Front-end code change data
↓

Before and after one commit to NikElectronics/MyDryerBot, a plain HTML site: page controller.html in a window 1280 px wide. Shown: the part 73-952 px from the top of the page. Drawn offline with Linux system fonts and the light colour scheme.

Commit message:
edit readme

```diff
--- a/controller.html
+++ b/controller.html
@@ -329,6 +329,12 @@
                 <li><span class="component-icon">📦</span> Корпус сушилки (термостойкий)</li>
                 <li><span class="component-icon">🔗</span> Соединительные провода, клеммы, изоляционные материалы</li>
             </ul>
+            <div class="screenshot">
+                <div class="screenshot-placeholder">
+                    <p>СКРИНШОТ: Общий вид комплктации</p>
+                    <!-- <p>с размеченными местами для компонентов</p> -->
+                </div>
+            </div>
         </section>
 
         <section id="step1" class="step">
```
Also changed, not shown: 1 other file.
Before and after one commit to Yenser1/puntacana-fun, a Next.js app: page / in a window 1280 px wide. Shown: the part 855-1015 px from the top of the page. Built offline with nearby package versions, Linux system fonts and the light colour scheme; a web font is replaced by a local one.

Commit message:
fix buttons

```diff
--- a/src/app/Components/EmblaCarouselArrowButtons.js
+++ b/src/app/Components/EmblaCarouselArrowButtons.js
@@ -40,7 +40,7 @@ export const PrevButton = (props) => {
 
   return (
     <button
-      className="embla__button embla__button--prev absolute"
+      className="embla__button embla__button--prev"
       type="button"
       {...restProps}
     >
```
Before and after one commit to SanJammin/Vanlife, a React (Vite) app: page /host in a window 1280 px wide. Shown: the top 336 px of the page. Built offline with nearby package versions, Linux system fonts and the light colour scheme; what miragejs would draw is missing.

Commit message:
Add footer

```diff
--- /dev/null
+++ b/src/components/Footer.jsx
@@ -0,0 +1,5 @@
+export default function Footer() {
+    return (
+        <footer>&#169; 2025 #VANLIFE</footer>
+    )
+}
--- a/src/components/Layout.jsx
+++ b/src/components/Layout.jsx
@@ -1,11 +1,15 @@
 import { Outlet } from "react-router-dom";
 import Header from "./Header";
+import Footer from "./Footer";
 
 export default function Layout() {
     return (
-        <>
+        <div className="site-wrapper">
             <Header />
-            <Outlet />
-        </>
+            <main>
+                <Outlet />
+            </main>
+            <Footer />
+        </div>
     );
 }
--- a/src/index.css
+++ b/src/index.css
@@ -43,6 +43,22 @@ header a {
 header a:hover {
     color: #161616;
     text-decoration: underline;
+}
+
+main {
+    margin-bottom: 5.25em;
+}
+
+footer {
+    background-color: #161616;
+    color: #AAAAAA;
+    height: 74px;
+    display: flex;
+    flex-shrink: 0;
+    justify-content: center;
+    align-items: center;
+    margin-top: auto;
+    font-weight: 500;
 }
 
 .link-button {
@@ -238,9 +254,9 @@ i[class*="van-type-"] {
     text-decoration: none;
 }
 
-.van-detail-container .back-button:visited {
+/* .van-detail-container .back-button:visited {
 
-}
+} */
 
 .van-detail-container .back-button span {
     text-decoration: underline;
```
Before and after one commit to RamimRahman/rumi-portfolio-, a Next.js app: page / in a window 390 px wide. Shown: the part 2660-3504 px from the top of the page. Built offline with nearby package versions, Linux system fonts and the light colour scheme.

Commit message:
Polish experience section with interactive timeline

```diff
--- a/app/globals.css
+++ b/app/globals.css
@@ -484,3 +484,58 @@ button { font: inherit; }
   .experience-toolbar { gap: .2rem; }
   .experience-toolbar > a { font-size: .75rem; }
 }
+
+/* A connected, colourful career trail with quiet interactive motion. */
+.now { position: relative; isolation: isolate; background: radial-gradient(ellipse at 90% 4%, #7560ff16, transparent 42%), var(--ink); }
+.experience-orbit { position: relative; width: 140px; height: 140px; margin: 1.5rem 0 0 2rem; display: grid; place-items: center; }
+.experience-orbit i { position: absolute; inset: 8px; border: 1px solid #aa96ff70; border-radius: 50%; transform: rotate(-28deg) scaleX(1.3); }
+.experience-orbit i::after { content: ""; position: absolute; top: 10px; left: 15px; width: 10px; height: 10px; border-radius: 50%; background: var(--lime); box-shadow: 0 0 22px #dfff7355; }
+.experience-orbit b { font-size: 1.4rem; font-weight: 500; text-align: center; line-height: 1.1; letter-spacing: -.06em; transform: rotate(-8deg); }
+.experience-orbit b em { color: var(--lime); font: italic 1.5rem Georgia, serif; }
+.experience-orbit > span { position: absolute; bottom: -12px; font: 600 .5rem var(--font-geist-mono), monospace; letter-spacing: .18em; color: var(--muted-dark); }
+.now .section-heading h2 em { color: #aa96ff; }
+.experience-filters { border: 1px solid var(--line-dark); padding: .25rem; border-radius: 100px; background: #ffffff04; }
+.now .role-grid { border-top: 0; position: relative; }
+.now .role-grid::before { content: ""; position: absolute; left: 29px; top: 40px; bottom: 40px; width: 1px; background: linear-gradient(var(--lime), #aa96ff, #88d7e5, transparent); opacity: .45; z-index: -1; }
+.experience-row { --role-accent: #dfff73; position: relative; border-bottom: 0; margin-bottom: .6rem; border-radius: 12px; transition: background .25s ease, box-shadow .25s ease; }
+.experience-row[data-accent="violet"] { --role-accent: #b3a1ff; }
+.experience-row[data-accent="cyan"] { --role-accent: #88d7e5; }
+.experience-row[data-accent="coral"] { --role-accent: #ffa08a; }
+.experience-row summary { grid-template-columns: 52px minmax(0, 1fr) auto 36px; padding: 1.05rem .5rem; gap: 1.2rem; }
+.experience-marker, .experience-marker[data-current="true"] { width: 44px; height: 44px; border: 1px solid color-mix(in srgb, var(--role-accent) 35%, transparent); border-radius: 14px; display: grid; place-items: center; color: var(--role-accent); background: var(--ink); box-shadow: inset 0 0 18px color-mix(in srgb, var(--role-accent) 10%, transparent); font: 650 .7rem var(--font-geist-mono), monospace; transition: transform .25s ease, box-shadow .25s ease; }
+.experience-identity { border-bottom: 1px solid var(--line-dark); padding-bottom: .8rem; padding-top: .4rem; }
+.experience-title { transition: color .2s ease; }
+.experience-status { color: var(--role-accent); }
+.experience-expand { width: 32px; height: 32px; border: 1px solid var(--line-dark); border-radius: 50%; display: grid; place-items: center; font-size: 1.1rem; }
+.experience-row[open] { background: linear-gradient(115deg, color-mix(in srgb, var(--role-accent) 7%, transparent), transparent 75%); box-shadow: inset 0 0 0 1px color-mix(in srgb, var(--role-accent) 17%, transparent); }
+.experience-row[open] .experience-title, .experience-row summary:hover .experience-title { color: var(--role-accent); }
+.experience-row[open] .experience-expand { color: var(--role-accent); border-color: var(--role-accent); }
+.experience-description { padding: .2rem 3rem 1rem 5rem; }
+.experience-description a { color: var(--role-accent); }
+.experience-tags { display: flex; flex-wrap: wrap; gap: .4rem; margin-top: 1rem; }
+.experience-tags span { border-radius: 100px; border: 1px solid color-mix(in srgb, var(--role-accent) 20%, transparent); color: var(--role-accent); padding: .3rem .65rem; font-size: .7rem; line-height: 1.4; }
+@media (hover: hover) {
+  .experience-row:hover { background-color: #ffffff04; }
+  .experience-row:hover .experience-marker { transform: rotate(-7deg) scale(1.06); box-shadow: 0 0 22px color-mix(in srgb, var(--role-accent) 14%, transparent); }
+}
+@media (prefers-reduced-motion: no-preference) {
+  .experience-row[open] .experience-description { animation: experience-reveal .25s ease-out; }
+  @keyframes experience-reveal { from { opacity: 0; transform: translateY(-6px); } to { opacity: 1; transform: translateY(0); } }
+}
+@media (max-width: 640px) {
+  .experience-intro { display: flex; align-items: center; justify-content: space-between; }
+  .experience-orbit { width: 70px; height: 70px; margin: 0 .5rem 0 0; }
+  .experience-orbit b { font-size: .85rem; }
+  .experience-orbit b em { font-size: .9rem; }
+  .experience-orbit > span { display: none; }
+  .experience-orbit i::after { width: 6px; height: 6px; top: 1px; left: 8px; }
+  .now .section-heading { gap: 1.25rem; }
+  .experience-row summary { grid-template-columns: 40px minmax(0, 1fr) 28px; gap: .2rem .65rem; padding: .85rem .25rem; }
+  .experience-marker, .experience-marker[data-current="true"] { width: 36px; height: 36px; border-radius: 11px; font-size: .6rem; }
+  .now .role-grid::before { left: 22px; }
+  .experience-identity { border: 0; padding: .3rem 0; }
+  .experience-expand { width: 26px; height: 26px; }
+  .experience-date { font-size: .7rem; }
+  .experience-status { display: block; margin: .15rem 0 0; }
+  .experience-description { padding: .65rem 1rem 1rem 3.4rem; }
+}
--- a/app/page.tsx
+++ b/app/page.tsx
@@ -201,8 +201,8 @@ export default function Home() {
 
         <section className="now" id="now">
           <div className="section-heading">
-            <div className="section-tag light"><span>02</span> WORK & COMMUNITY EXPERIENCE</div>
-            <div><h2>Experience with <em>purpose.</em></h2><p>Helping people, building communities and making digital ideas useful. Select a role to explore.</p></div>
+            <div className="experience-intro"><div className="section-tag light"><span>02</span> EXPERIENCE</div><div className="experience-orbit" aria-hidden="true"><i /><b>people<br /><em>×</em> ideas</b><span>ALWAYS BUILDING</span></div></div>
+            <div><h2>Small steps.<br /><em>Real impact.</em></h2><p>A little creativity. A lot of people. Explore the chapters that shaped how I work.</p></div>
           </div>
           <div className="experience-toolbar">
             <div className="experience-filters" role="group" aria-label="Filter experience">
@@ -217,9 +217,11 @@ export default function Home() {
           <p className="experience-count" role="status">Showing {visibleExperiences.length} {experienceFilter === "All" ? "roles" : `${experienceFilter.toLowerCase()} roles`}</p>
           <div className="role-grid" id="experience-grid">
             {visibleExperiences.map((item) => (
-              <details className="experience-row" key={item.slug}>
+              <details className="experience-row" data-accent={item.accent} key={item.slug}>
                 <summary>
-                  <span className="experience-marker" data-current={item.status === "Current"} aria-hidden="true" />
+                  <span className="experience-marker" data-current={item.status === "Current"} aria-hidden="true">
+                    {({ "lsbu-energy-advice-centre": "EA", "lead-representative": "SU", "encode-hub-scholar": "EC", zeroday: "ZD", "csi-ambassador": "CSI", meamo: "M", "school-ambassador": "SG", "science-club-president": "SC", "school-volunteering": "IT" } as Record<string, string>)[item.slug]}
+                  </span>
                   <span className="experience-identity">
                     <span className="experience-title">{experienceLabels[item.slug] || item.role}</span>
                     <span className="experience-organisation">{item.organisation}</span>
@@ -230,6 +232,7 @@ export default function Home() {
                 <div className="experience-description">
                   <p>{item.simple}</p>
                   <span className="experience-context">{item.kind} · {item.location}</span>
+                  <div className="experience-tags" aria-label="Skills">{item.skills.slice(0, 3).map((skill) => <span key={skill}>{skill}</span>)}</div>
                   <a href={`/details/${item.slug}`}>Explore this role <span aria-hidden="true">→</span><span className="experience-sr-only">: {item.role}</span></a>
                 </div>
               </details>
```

↑

* Task details *
Find every line above that contains the word "opacity", and return each one.

* Response for this exercise *
+.now .role-grid::before { content: ""; position: absolute; left: 29px; top: 40px; bottom: 40px; width: 1px; background: linear-gradient(var(--lime), #aa96ff, #88d7e5, transparent); opacity: .45; z-index: -1; }
+  @keyframes experience-reveal { from { opacity: 0; transform: translateY(-6px); } to { opacity: 1; transform: translateY(0); } }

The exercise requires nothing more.